====== Dataset records ======

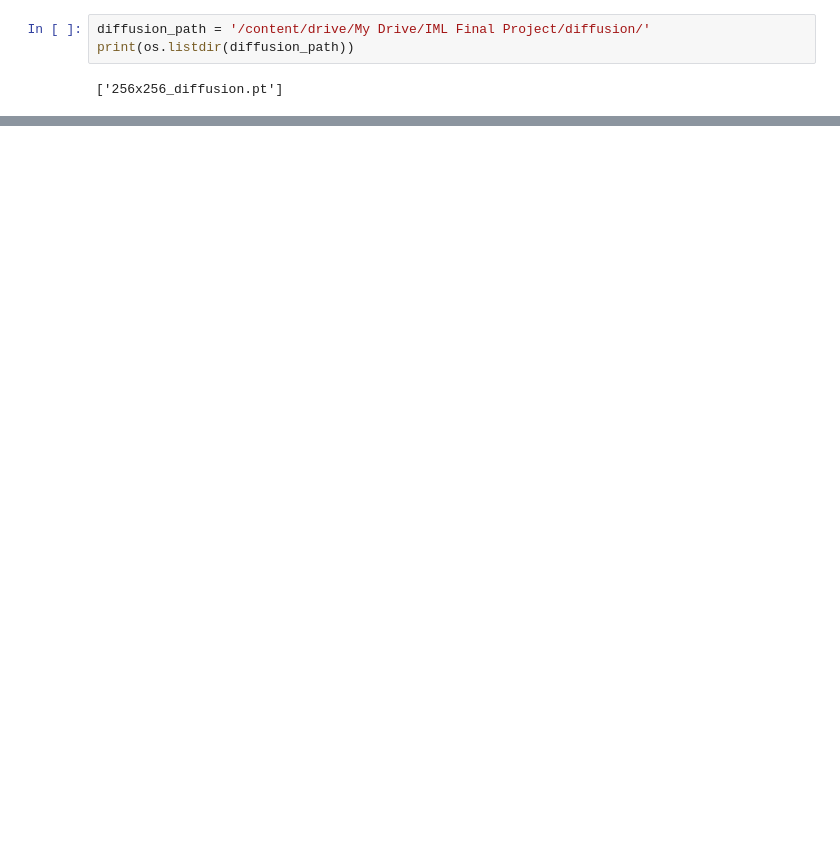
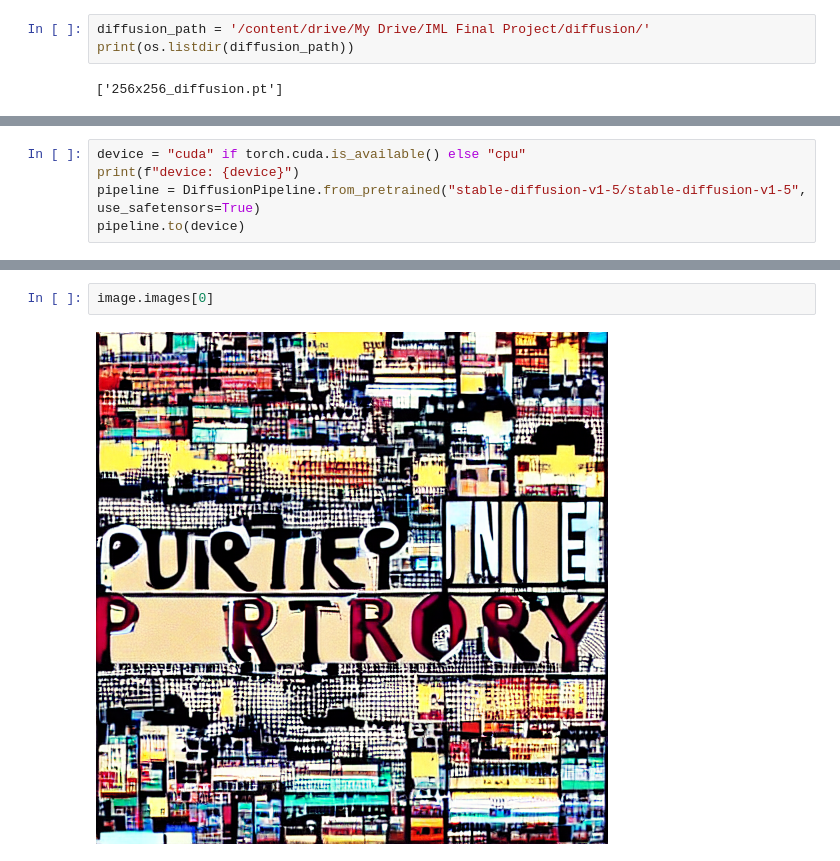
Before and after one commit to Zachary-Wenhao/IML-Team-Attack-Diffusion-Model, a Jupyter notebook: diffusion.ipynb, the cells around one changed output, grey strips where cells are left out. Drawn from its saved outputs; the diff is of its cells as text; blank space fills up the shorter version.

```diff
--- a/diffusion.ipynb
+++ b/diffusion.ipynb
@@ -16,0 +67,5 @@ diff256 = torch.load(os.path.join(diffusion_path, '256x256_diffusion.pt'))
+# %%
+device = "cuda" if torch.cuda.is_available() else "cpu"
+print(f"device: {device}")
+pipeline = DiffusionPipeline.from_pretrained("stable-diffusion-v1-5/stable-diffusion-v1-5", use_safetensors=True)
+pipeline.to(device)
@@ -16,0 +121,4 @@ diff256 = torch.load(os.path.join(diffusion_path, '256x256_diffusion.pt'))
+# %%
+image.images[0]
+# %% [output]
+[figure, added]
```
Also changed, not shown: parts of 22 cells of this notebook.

======

> Work to complete: Once the lines containing "changed" in the data above are counted, give the total by itself.

> Output for this exercise: 2